### TASK STATEMENT
For this exercise, please find the lines in the entries that include the word "output" and copy them.

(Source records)
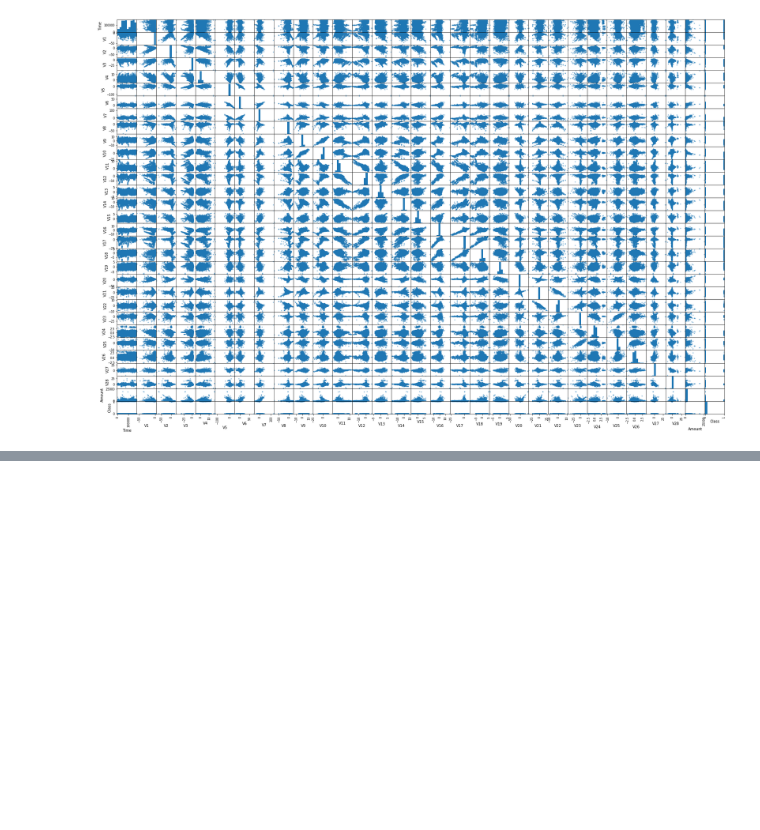
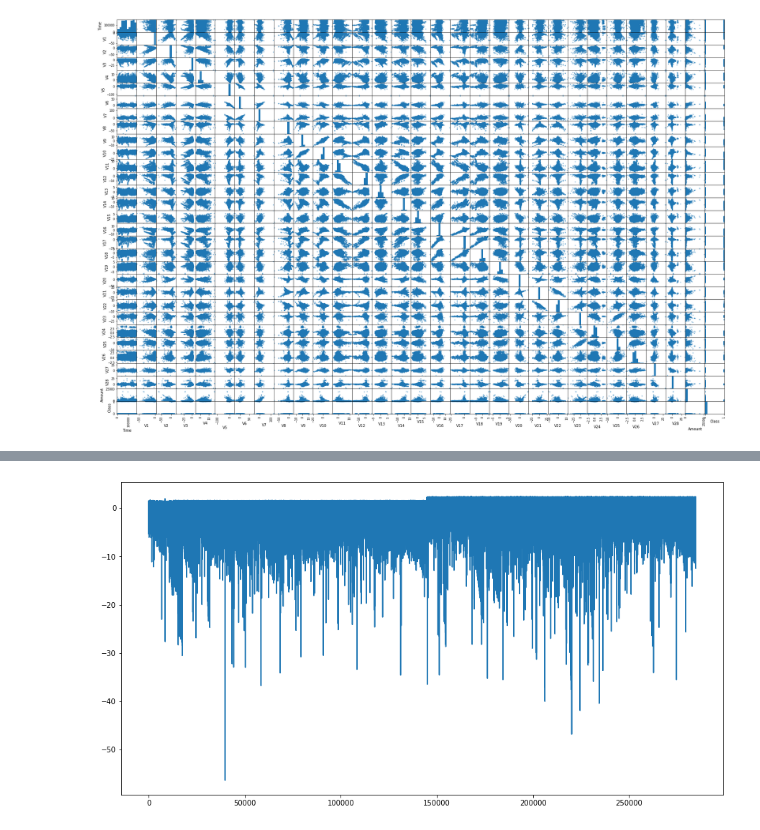
Before and after one commit to mselmasry/Dojo-Project2, a Jupyter notebook: Project02.ipynb, the cells around one changed output, grey strips where cells are left out. Cells and saved outputs as stored; diff of their text form; code cells hidden in the pictures; blank space fills up the shorter version.

```diff
--- a/Project02.ipynb
+++ b/Project02.ipynb
@@ -171,0 +171,5 @@ cc_df['V5'].plot(kind=bar)
+# %%
+%%time
+plt.figure(figsize=(15,8))
+cc_df['V1'].plot()
+# %% [output]
@@ -171,0 +178 @@ cc_df['V5'].plot(kind=bar)
+[figure, added]
```
Also changed, not shown: parts of 41 cells of this notebook.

### ANSWER TO THIS EXERCISE
Before and after one commit to mselmasry/Dojo-Project2, a Jupyter notebook: Project02.ipynb, the cells around one changed output, grey strips where cells are left out. Cells and saved outputs as stored; diff of their text form; code cells hidden in the pictures; blank space fills up the shorter version.
+# %% [output]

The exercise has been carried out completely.